Disclosing Board Diversity: Discriminatory or Not?

A legal challenge to Nasdaq’s new board-diversity rules suggests some directors still aren’t comfortable with transparency.  

The rule didn’t seem particularly controversial. A major stock exchange wanted to ask its listed companies to disclose the demographics of their boards. The rule, proposed by Nasdaq, was approved by the Securities and Exchange Commission.
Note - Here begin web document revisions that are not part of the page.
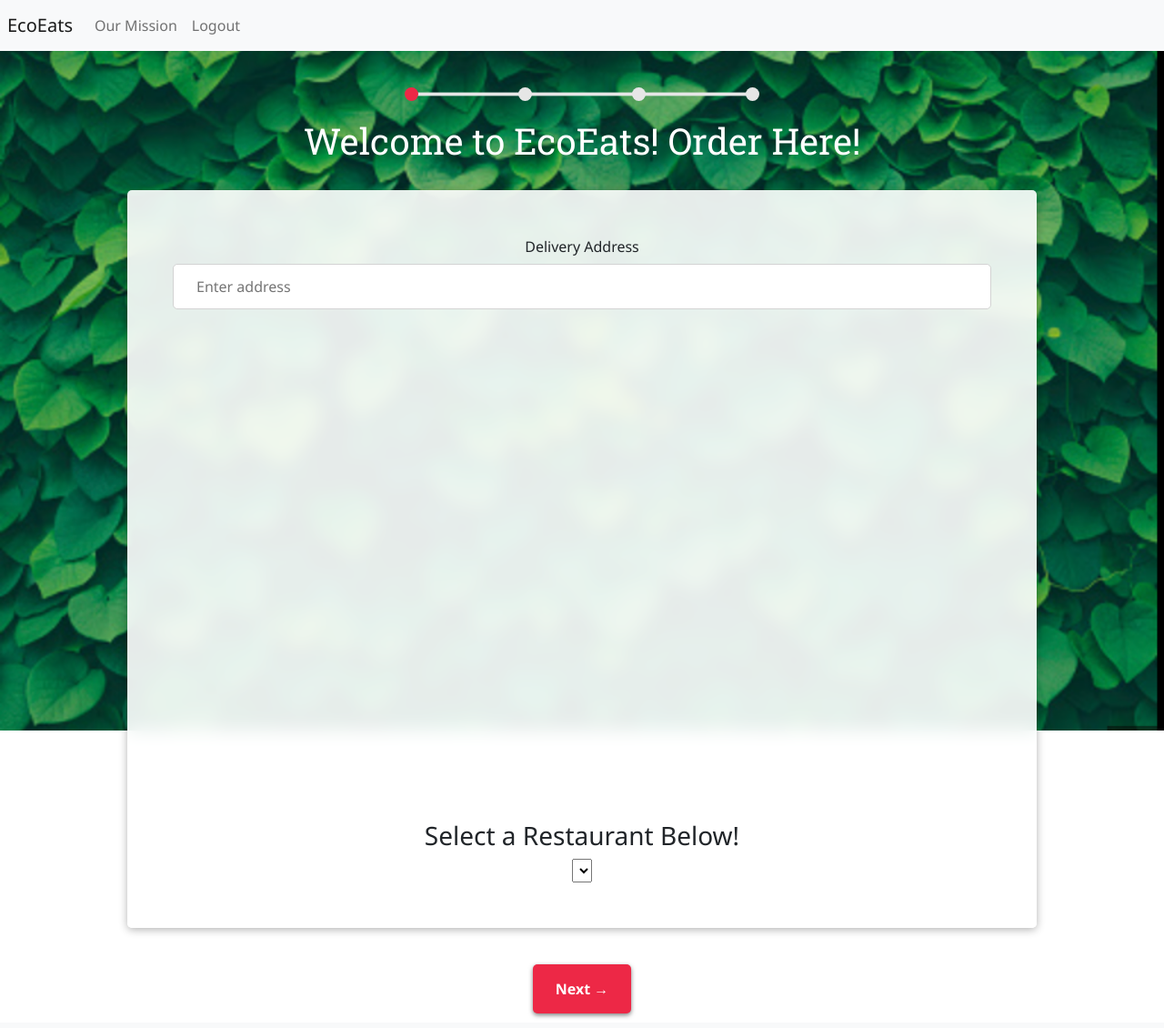
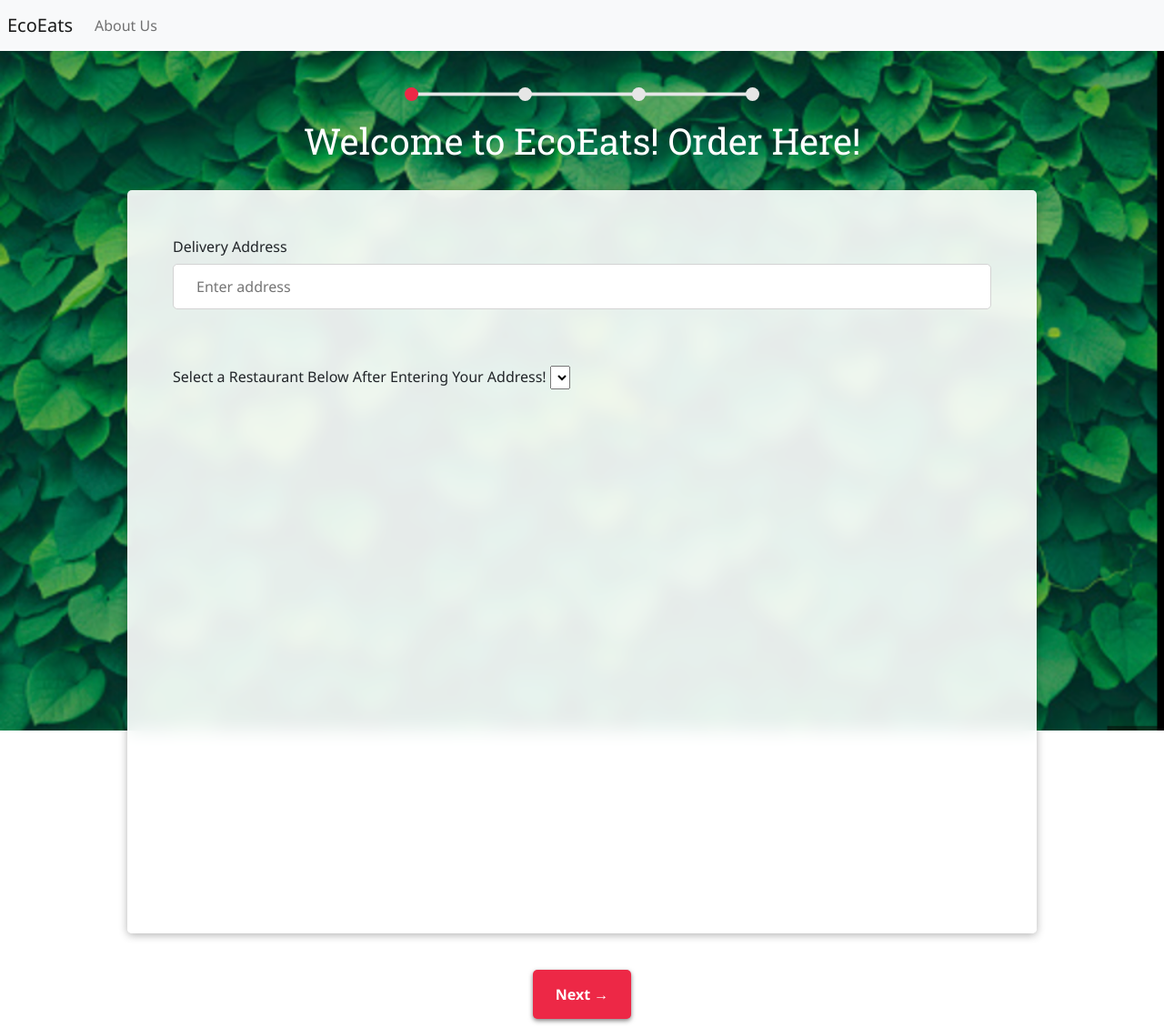
Before and after one commit to adhvaithvk/EcoEats, a Flask app: page /index in a window 1280 px wide. Shown: the whole page at 91% size. Run offline with Flask 3, Linux system fonts and the light colour scheme; lists and menus that the app fills with data are empty; some libraries are stand-ins or nearby versions.

Commit message:
Update index.html

```diff
--- a/templates/index.html
+++ b/templates/index.html
@@ -31,10 +31,7 @@
             <div class="collapse navbar-collapse" id="navbarNav">
                 <ul class="navbar-nav ml-auto">
                     <li class="nav-item">
-                        <a class="nav-link" href="/journey">Our Mission</a>
-                    </li>
-                    <li class="nav-item">
-                        <a class="nav-link" href="/auth/logout">Logout</a>
+                        <a class="nav-link" href="/journey">About Us</a>
                     </li>
                 </ul>
             </div>
@@ -50,21 +47,23 @@
     <!-- Stage 1: Choose Restaurant -->
     <section>
         <div class="mapDiv">
-            <form id="addressForm" name="address">
+            <form id="addressForm" style="text-align: left;" name="address">
                 <label for="address">Delivery Address</label>
                 <input type="text" class="mb-3" id="address" name="address" placeholder="Enter address" required>
                 <p class="container-md" id="autocompleteDropdown"></p>
             </form>
 
-            <div id="map"></div>
-
-            <div class="selectRestaurantDiv">
-                <h3 style="margin-top: 30px"> Select a Restaurant Below! </h3>
+            <div style="text-align: left;" class="selectRestaurantDiv">
+                <label style="margin-top: 30px; margin-bottom: 50px;"> Select a Restaurant Below After Entering Your Address! </label>
                 <select id="availableRestaurants"> <!-- blank until user enters address-->
                     <option class="restaurantOption"> </option>
                 </select>
                 <div id="directions-panel"></div>
             </div>
+
+            <div id="map"></div>
+
+
         </div>
     </section>
 
@@ -74,7 +73,7 @@
         <div class="form-group">
             <label for="meal">Select an item</label>
             <select class="form-control" id="meal" name="meal" required disabled>
-                <option value="meal1">Lettuce</option>
+                <option value="meal1">Burrito</option>
             </select>
         </div>
 
@@ -138,11 +137,16 @@
 
     <div class="button" id="prev">&larr; Previous</div>
     <div class="button" id="next">Next &rarr;</div>
-    <div class="button" id="submit">Submit Order</div>
+    <div class="button" id="submit" onclick="sendEmail()">Agree and Send Order</div>
 
 </body>
 
 <script>
+
+    function sendEmail() {
+        alert("Check the Cardholder's Email for your Order Confirmation & Tracking. Thank you for ordering from EcoEats!");
+    }
+
     $( document ).ready(function() {
         var base_color = "rgb(230,230,230)";
         var active_color = "rgb(237, 40, 70)";
@@ -315,7 +319,7 @@
         service = new google.maps.places.PlacesService(map);
         var request = {
             location: location,
-            radius: '16093', // 10 mile radius
+            radius: '11265', // 7 mile radius
             type: ['restaurant']
         };
         service.nearbySearch(request, nearbyRestaurantsFound);
@@ -409,7 +413,6 @@
     initMap();
     initAutocomplete();
     document.getElementById("availableRestaurants").addEventListener("change", getEcoDirections);
-    $(".selectRestaurantDiv").hide();
 
 </script>
 
```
But just before the New Year, 17 states joined an existing lawsuit against Nasdaq, arguing that its rule—which is intended to promote diversity on corporate boards— instead establishes illegal “quotas” that discriminate against men and white people. The suit didn’t entirely surprise Ayana Parsons, leader of Board and CEO Inclusion at Korn Ferry, who says that change begets pushback, particularly when it comes to the corporate boardroom. As she sees it, some boards still aren’t comfortable with the level of transparency that employees, customers, and shareholders now expect and demand. “The legal pushback probably stems from the fact that the data is embarrassing, and no one wants to be embarrassed,” says Parsons.

Experts say that corporate diversity efforts could well face more resistance, whether it’s a high-profile move like Nasdaq’s or an individual company’s efforts to attract talent from underrepresented groups. Just recently, the United States Supreme Court agreed to hear arguments about race-conscious admissions policies at Harvard University and the University of North Carolina. “Trying to eradicate all forms of resistance is like trying to eradicate all forms of COVID,” says Andrés Tapia, Korn Ferry’s global strategist for diversity, equity, and inclusion (DE&I).
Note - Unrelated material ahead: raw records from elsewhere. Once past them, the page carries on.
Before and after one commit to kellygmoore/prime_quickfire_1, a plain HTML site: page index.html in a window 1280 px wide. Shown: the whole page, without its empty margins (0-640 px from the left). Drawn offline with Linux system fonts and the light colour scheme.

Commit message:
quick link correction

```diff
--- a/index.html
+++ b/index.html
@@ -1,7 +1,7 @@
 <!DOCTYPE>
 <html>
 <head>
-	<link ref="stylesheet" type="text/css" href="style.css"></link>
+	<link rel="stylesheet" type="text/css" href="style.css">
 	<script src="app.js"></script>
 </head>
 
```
Indeed, 2022 could be a year in which many assumptions about how to create diverse institutions will be challenged. Since George Floyd’s murder in 2020, institutions and companies around the world have launched efforts to find and develop diverse talent from underrepresented groups. Many of these efforts have been applauded; many do increase representation. But critics say some of the moves have been both costly and ineffective—and worse, that in some cases they have merely replaced the poor treatment of one group with the poor treatment of another.

Experts say that leaders probably shouldn’t focus on winning over people who are diametrically opposed to diversity, equity, and inclusion programs. “The 15 percent of resisters could wind up taking 85 percent of your time,” Tapia says. He advises leaders to energize the people who support the initiatives instead, while also targeting people who may be unsure of the program’s benefits.

Nasdaq requires that boards provide an explanation if they don’t include at least one self-identified woman and one person who self-identifies as a member of a minority group or the LGBTQ community. This effort comes amid steps that other groups in the financial industry have taken to promote board diversity. For example, since 2020, Goldman Sachs has refused to underwrite initial public offerings for companies with boards that are all white, all male, and have no LGBTQ representation. And starting this year, the shareholder-proxy advisory firm Institutional Shareholder Services will recommend voting against directors of all Russell 3000 or S&P 1500 companies whose boards it deems not diverse enough.

Alina Polonskaia, Korn Ferry’s global leader of diversity, equity, and inclusion solutions, says there is evidence from multiple studies that increasing diversity throughout a company can improve its business performance. The studies indicate further that leaders who share such data may help bring people together. “Put facts on the table,” she says. “If you don’t, it becomes a war of opinions.”